Memories from March 21, 1997 are simultaneously vivid and surrealistic. Time has perhaps fuzzed the edges a bit, but the impact of what I hesitate to call a near death experience has not lessened. It has colored nearly all my significant choices over the the last near-quarter century in both good and not so good ways. It’s made me who I am today. Until recently I felt that it changed me for the better, but I’m no longer confident of that. Yes, I chose paths I would not otherwise have taken, but I’ve come to realize that I rejected paths that may have been … better? Better for me? Less worse? There can be no way of knowing the road not taken, so ultimately it is a useless exercise to wonder. But this has been my day of reflection for 24 years now, and this is where reflection has led me. In the end, regardless, it’s always my face in the mirror.

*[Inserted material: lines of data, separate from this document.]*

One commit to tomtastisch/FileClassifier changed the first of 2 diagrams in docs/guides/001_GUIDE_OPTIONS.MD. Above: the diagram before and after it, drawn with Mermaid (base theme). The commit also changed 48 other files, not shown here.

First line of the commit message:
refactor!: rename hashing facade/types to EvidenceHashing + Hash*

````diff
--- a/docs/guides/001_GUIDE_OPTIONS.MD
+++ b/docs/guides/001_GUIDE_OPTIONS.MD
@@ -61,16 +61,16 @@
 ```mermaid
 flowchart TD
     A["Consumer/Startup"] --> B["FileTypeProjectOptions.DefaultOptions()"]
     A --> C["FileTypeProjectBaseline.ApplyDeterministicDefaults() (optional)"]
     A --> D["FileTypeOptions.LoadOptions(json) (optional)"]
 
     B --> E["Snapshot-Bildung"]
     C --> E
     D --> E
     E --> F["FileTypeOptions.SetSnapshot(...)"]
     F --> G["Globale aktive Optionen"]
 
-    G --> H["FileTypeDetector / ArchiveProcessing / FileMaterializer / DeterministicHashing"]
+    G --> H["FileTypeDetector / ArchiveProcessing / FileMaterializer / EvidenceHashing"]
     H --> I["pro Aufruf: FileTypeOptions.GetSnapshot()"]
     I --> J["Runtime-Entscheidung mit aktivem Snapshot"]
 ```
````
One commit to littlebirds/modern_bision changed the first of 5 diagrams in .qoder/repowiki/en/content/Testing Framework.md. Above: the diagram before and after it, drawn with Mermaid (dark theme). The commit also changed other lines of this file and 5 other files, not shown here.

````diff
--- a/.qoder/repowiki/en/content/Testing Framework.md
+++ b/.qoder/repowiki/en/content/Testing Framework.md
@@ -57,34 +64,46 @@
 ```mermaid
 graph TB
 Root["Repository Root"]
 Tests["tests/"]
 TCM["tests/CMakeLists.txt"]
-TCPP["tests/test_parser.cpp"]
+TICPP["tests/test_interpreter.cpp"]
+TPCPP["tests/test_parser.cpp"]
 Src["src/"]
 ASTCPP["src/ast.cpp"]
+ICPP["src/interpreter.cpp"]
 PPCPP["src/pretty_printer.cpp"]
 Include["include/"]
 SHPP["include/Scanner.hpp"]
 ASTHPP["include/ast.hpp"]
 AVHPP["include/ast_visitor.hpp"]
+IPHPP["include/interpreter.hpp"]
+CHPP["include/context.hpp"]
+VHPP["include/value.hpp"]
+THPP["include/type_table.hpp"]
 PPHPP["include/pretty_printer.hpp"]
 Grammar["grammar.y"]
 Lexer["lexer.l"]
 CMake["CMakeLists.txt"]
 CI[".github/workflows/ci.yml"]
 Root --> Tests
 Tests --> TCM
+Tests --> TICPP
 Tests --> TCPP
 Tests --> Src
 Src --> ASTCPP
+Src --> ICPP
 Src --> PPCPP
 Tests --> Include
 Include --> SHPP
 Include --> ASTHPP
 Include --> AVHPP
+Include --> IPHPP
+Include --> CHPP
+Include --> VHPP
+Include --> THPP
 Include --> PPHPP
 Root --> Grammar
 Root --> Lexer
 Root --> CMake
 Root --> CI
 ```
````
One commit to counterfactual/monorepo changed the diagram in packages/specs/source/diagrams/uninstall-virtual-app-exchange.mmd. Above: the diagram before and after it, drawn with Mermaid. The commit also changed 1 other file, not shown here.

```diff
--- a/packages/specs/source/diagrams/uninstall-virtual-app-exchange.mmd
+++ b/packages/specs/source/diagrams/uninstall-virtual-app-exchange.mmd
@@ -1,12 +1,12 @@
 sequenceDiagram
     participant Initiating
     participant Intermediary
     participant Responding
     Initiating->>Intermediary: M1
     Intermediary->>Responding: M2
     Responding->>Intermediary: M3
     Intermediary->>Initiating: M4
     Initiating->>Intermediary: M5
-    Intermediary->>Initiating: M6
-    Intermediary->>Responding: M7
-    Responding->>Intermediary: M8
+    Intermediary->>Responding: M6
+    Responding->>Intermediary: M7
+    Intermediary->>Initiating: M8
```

In the past twenty-one years I’ve been owned by many good cats. They have lived good lives and then left me behind to explore the mystery we must all someday explore, regardless of species. Each loss compounds the previous losses exponentially. George, Jutta, Midnight, Selkie, Lyta Alexander; When I mourn the latest I mourn them all. It’s been a bad weekend, and I must acknowledge that soon Daisy will join this list. She’s the last of my medically challenged cats, the last to have lived with Selkie (the favorite child of the parent who knows there should be no favorites but cannot help herself). Currently the balance is perfect between giving her a chance to bounce back as she has a dozen times before and acknowledging that I’m being selfish and will hate myself for allowing suffering to progress. I should know which way the balance will tilt by end of today. It is an ironic way to be spending the 24th anniversary of my collapse. Then, others watched for a sign if I would live or die. Today it is my turn to again wait and watch. And hope.